Some might argue “well, it would have been too difficult to go through a significant mid-season shift.” OK, what about when Alabama had over a month to prepare for Michigan?

Jones only threw the ball 25 times, but he did so for an extremely efficient 13.1 yards per attempt. It’s easy to look at the box score and think that Harris’ 24 carries were simply a product of that offensive shift, but were they?

I say that because Alabama had a 28-16 lead with 6 minutes left in the 4th quarter. On that drive, want to take a guess how many carries Harris got? Eleven. That’s right. Nearly half of his 24 carries that day came simply when Alabama was running out the clock (Brian Robinson’s 3 carries marked the only non-Harris player who had more than 1 backfield touch).

See what I’m getting at?

Sure, Alabama might get Harris more than 2 games of 25-plus touches in 2020. But to think that the Crimson Tide are suddenly going to become some ball-control team that doesn’t throw the ball unless it has to is far-fetched. Not in 2020. Alabama’s starting quarterback won’t be treated like 2009 Greg McElroy, who threw an average of 23 times per game.

Times have changed, and so has Alabama. Gone are the days of 2009 or 2012 when Alabama ran the ball 63% of the time. Shoot, Alabama was at 65% when Jalen Hurts was last the full-time starter in 2017.

Even if Young takes over, it’s hard to imagine Sarkisian turning the Crimson Tide into a run-dominant offense. Besides the fact that Young passed for over 13,000 yards at the prestigious Mater Dei (Calif.) — compared to 1,084 rushing yards — look at Sarkisian’s offenses since he took over at Washington just over a decade ago (only full seasons listed):
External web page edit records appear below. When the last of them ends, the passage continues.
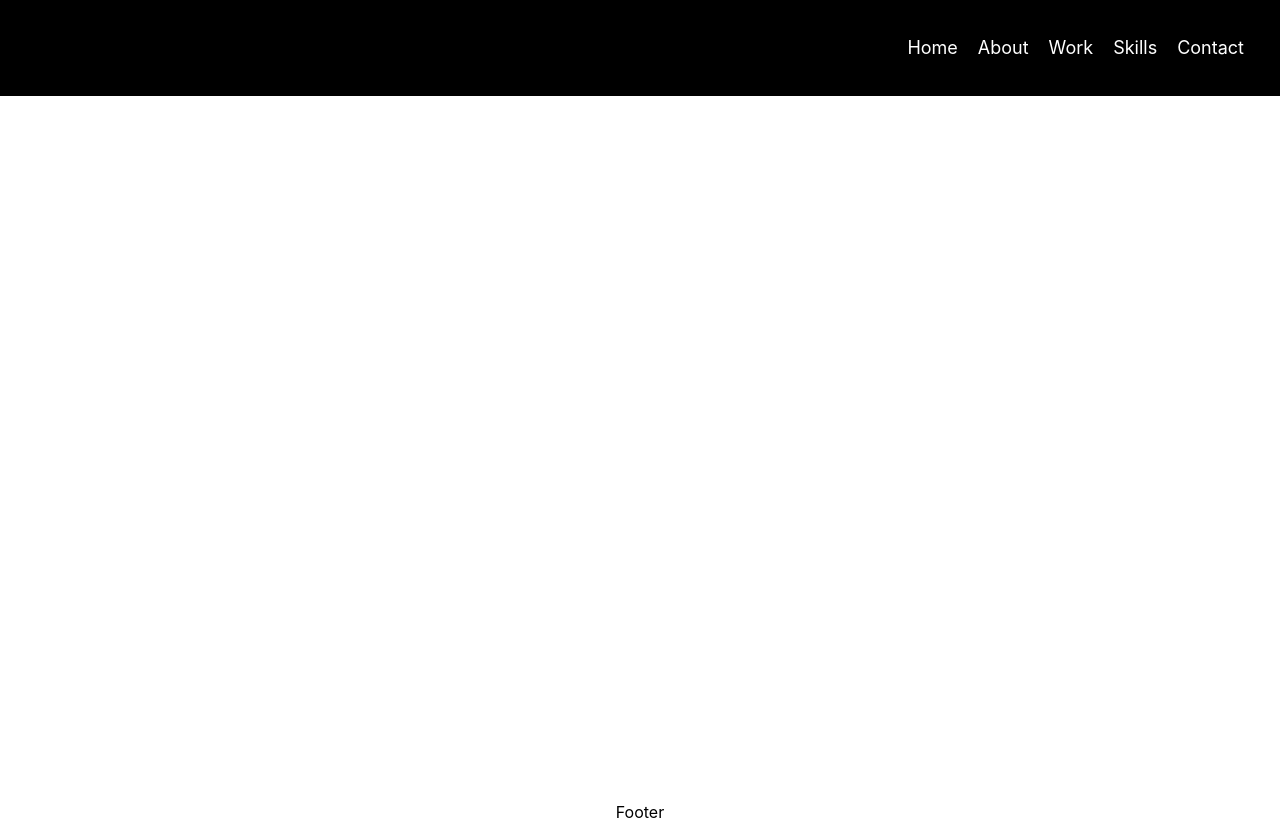
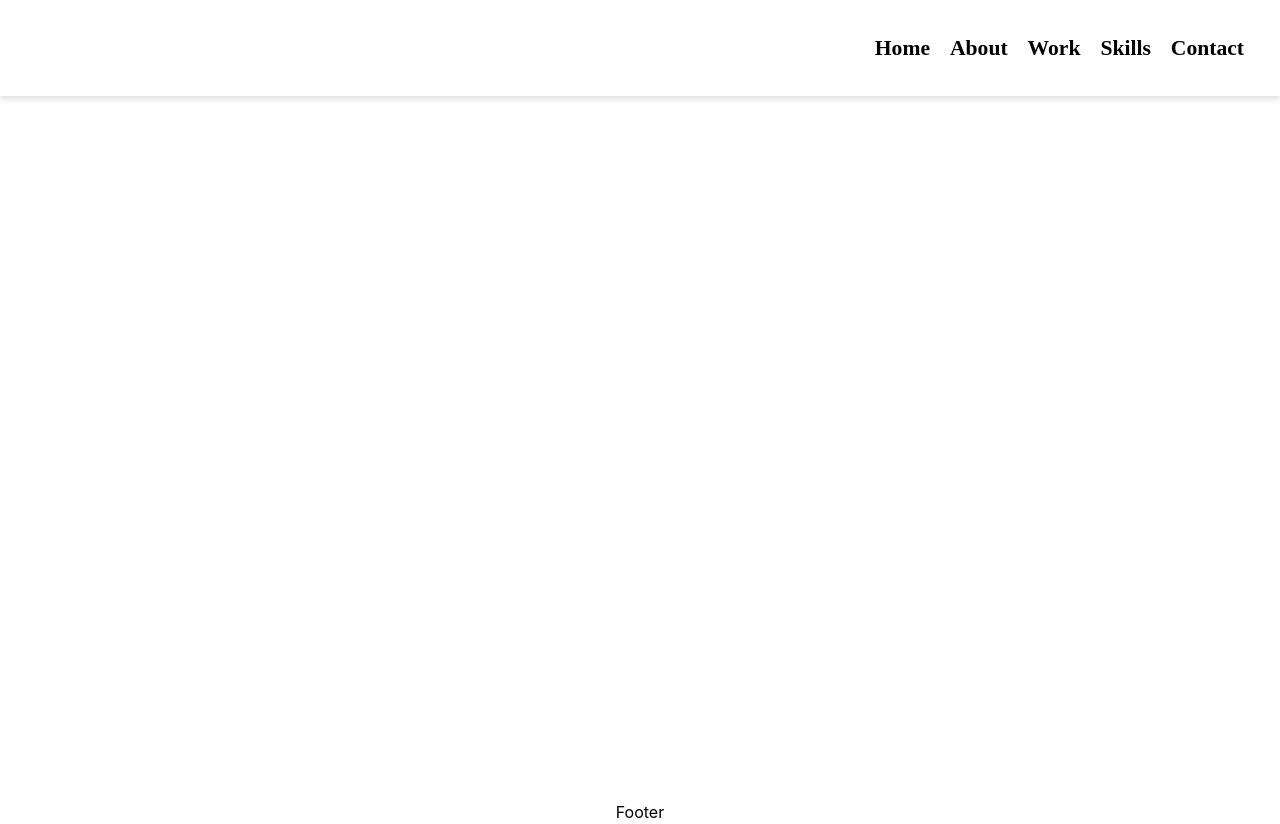
Before and after one commit to paulkalait/react-portfolio-single, a React (Create React App) app: page / in a window 1280 px wide. Built offline with nearby package versions, Linux system fonts and the light colour scheme.

Commit message:
added nav styling

```diff
--- a/src/NavTabs.js
+++ b/src/NavTabs.js
@@ -1,52 +1,60 @@
 import React from "react";
 
-const NavTabs = ({ currentPage, handlePageChange}) => {
+const NavTabs = ({ currentPage, handlePageChange }) => {
   // const [nav, setNav] = useState(false);
   // const handleClick = () => setNav(!nav);
 
   return (
+    <div className="fixed w-full h-[12%] flex justify-end  items-center px-4 drop-shadow-md bg-white bg-sh navBar text-lg">
+      <div className="mr-5 ">
+        <a
+          href="#home"
+          onClick={() => handlePageChange("Home")}
+          className={
+            currentPage === 'Home' ? 'nav-link active' : 'nav-link'
+          }
+        >Home</a>
 
-    <div className="fixed w-full h-[12%] flex justify-end  items-center px-4 bg-black text-white navBar z-50 text-lg">
-
-<div className="mr-5 ">
-<a href="#home"
-onClick={() => handlePageChange('Home')}>
-</a>
-Home
       </div>
 
       <div className="mr-5">
-<a href="#about"
-onClick={() => handlePageChange('About')}>
-</a>
-About
+        <a href="#about" onClick={() => handlePageChange("About")}
+        className={
+            currentPage === 'About' ? 'nav-link active' : 'nav-link'
+          }
+
+        >About</a>
+
       </div>
 
       <div className="mr-5">
-<a href="#work"
-onClick={() => handlePageChange('Work')}>
-</a>
-Work
+        <a href="#work" onClick={() => handlePageChange("Work")}
+        className={
+            currentPage === 'Work' ? 'nav-link active' : 'nav-link'
+          }
+        > Work</a>
+
       </div>
 
       <div className="mr-5">
-<a href="#skills"
-onClick={() => handlePageChange('Skills')}>
-</a>
-Skills
+        <a href="#skills" onClick={() => handlePageChange("Skills")}
+        className={
+            currentPage === 'Skills' ? 'nav-link active' : 'nav-link'
+          }
+        >Skills</a>
+
       </div>
 
       <div className="mr-5">
-<a href="#contact"
-onClick={() => handlePageChange('Contact')}>
-</a>
-Contact
-</div>
-
-
+        <a href="#contact" onClick={() => handlePageChange("Contact")}
+        className={
+            currentPage === 'Contact' ? 'nav-link active' : 'nav-link'
+          }
+        >  Contact</a>
 
       </div>
-  )
-}
+    </div>
+  );
+};
 
-export default NavTabs
+export default NavTabs;
--- a/src/components/pages/Home.js
+++ b/src/components/pages/Home.js
@@ -3,7 +3,7 @@ import React from 'react'
 const Home = () => {
   return (
     <div className='w-full h-screen bg-red'>
-
+   hey
     </div>
   )
 }
--- a/src/index.css
+++ b/src/index.css
@@ -1,6 +1,8 @@
 @tailwind base;
 @tailwind components;
 @tailwind utilities;
+
+@import url('https://fonts.googleapis.com/css2?family=MuseoModerno&family=Press+Start+2P&display=swap');
 
 body {
   margin: 0;
@@ -11,6 +13,20 @@ body {
   -moz-osx-font-smoothing: grayscale;
 }
 
+.nav-link{
+  font-size: larger;
+  font-family: 'MuseoModerno', cursive;
+  color:black;
+ font-weight: bolder;
+}
+.nav-link:hover{
+  transition: 0.4s;
+  color: #80ed99;
+}
+
+.nav-link:active{
+  color:#80ed99;
+}
 code {
   font-family: source-code-pro, Menlo, Monaco, Consolas, 'Courier New',
     monospace;
```
Lines whose indentation alone changed are shown as unchanged.
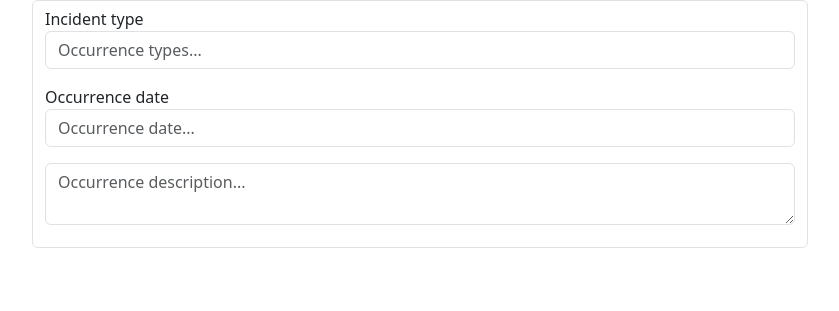
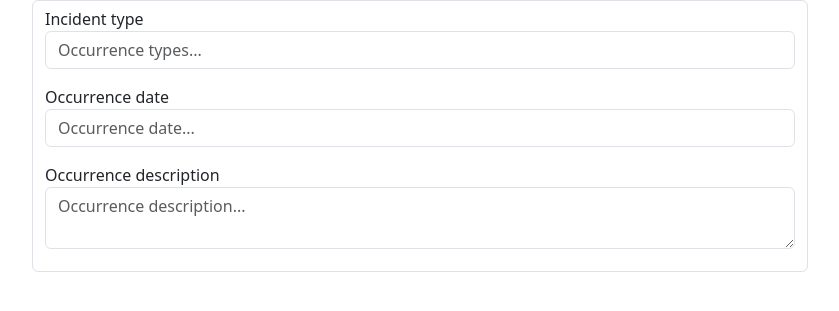
Before and after one commit to BeneditoBraimo/trm, a Django app: page /trm/reportIncident/ in a window 1280 px wide. Shown: the part 56-367 px from the top of the page, without its empty margins (220-1059 px from the left). Run offline with Django 5.2, Linux system fonts and the light colour scheme.

Commit message:
added a label for occurrenceDescription form field

```diff
--- a/trmWeb/trm/templates/reportIncidentForm.html
+++ b/trmWeb/trm/templates/reportIncidentForm.html
@@ -22,6 +22,7 @@
             </p>
         </div>
         <div class="mb-3">
+            <label for="Occurrence description">Occurrence description</label>
             <textarea class="form-control" name="occurreDescription" id="occurreDescription" placeholder="Occurrence description..."></textarea>
         </div>
     </form>
```
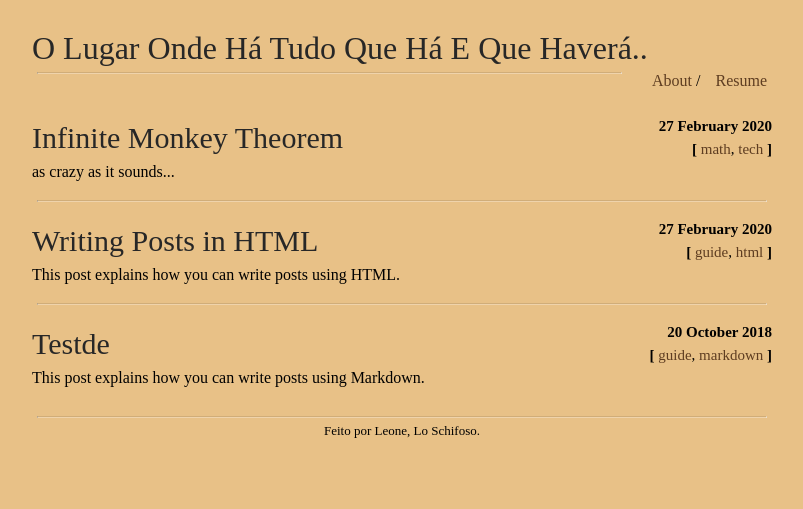
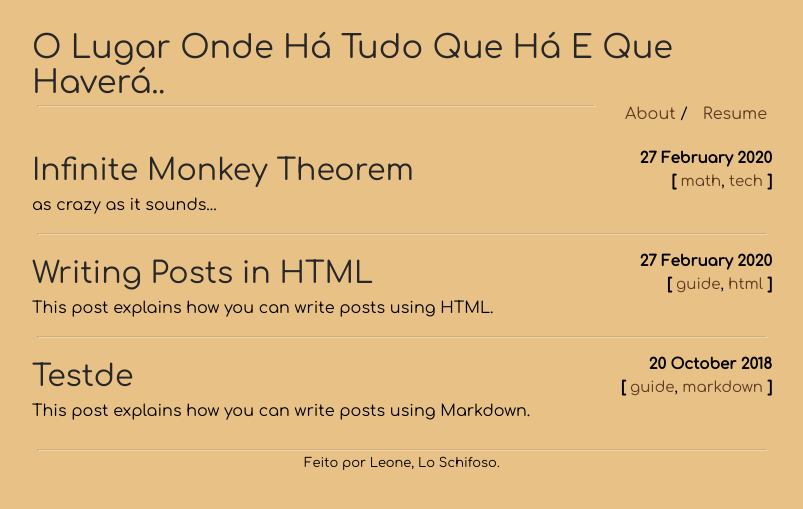
Before and after one commit to heart-leap/heart-leap.github.io, a Jekyll site: the page built from index.html, in a window 1280 px wide. Shown: the top 509 px of the page, without its empty margins (238-1041 px from the left). Built offline with Jekyll 4.4.1, drawn with Linux system fonts in a browser that asks for light colours.

Commit message:
mudei a fonte

```diff
--- a/css/main.scss
+++ b/css/main.scss
@@ -13,7 +13,7 @@ $small-width: 480px;
 
 body {
     margin: 0;
-    font-family: "Inconsolata";
+    font-family: "Comfortaa";
     background-color: #e8c187;
     min-height: 100%;
 }
```
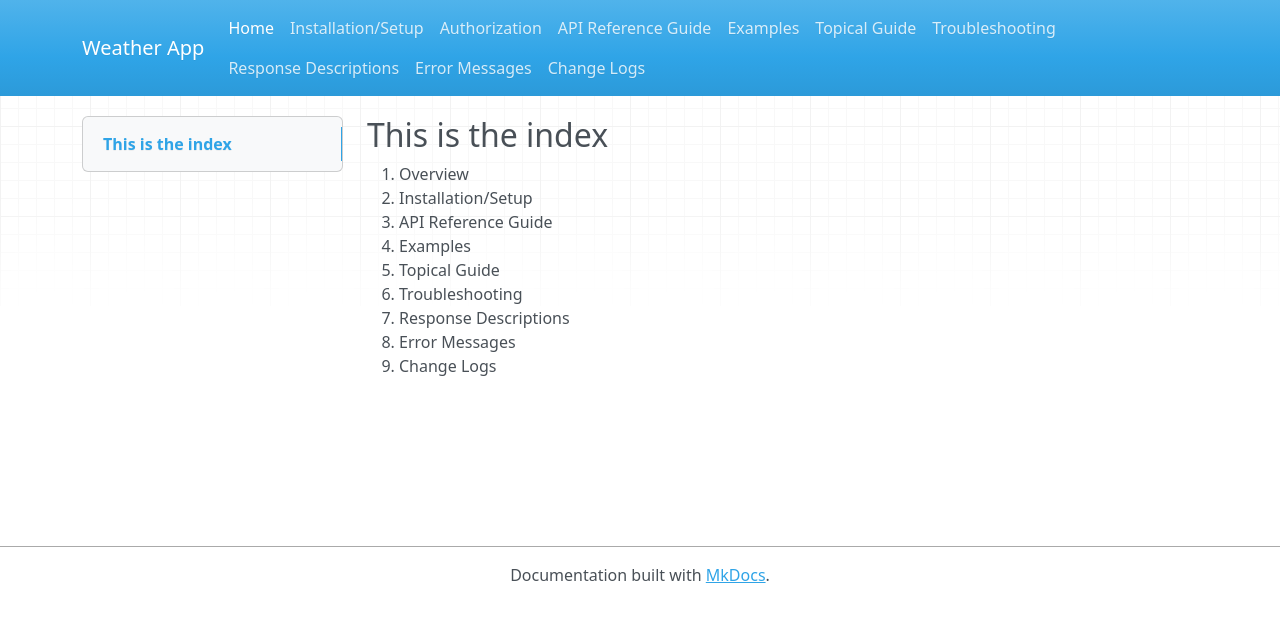
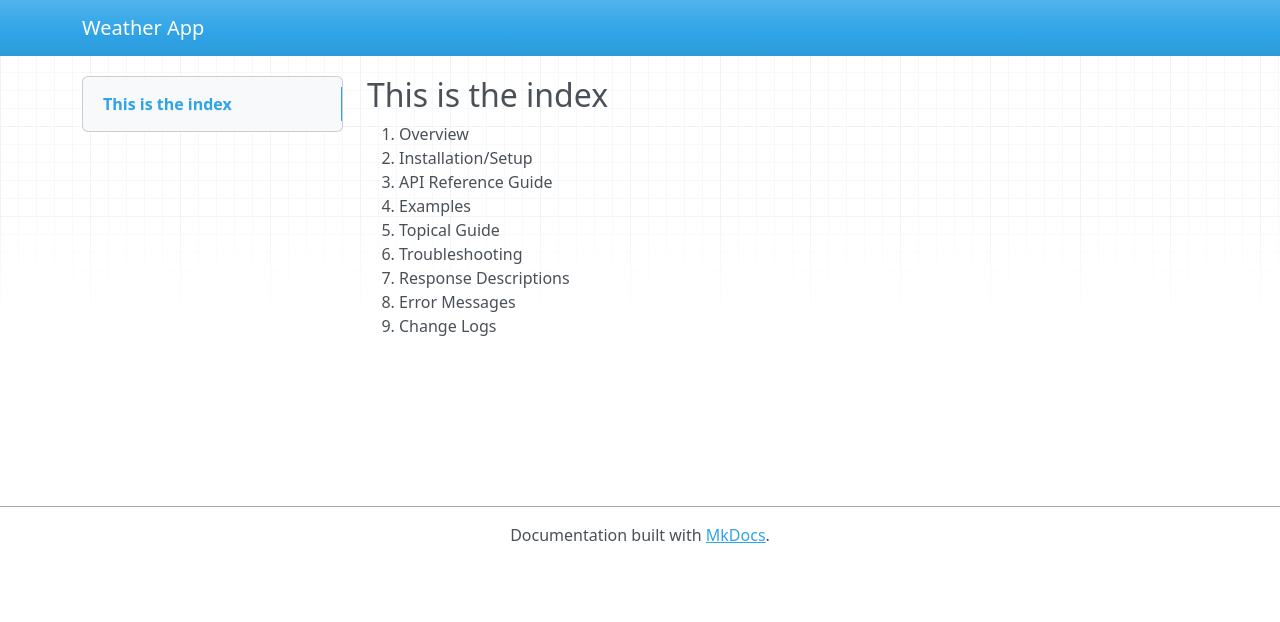
Before and after one commit to Mauriceac/node-weather-website, an MkDocs documentation site: the page built from docs/docs/index.md, in a window 1280 px wide. Shown: the top 622 px of the page. Built offline with MkDocs 1.6.1, drawn with Linux system fonts in a browser that asks for light colours; nearby versions of some CDN libraries.

Commit message:
Update mkdocs.yaml

```diff
--- a/docs/mkdocs.yaml
+++ b/docs/mkdocs.yaml
@@ -1,13 +1,4 @@
 site_name: Weather App
 nav:
   - "Home": index.md
-  - "Installation/Setup": setup.md
-  - "Authorization": auth.md
-  - "API Reference Guide": api-reference-guide.md
-  - "Examples": examples.md
-  - "Topical Guide": topical-guide.md
-  - "Troubleshooting": troubleshooting.md
-  - "Response Descriptions": responses.md
-  - "Error Messages": errors.md
-  - "Change Logs": change-logs.md
 plugins: []
```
Sarkisian offenses
Pass %
Run %
2009 (WASH)
50%
50%
2010 (WASH)
44%
56%
2011 (WASH)
47%
53%
2012 (WASH)
48%
52%
2013 (WASH)
40%
60%
2014 (USC)
47%
53%
2017 (Falcons)
55%
45%
2018 (Falcons)
64%
36%
2019 (BAMA)
48%
52%

For what it’s worth, the only time Sarkisian’s passing percentage was lower than 44% was that 2013 Washington team that had Bishop Sankey, AKA the first running back selected in the 2014 NFL Draft, and 0 drafted receivers (tight end Austin Seferian-Jenkins was drafted in the 2nd round and he had twice as many touchdowns as the next-closest receiver).

Sarkisian doesn’t want to throw the ball 50 times a game. He wants balance. He doesn’t want loaded boxes, nor does he want an offense that only knows how to win 1 type of game. He wants to be able to take advantage when a team like Michigan inexplicably comes out with a single-high safety tasked with covering a future first-round receiver.

Fortunately for Sarkisian, he has that with Jones. All signs point to Alabama having that with Young, too. Call me crazy, but I can’t help but wonder how much the lure of developing Young, whom Sarkisian has known since he was in grade school, played a part in his decision to bypass head coaching opportunities at Colorado and Mississippi State.

Whatever the case, we’ll inevitably get reminders that we’re living in a post-Tagovailoa world, but not a post-Sarkisian world. His identity will be all over this offense. There will still be times when Alabama makes it look easy by spreading teams out and hitting Smith for a slant that goes 75 yards. The Crimson Tide offense is still going to look its best when it has several receivers split wide with run-pass option principles.

Will it be historically efficient like it was with Tagovailoa? Probably not. But will it continue to light up scoreboards with a balanced attack?

I’d say that’s a better bet than gambling on a single-high safety to cover Jeudy in the open field.

RELATED: Why Alabama’s offense could be even better in 2020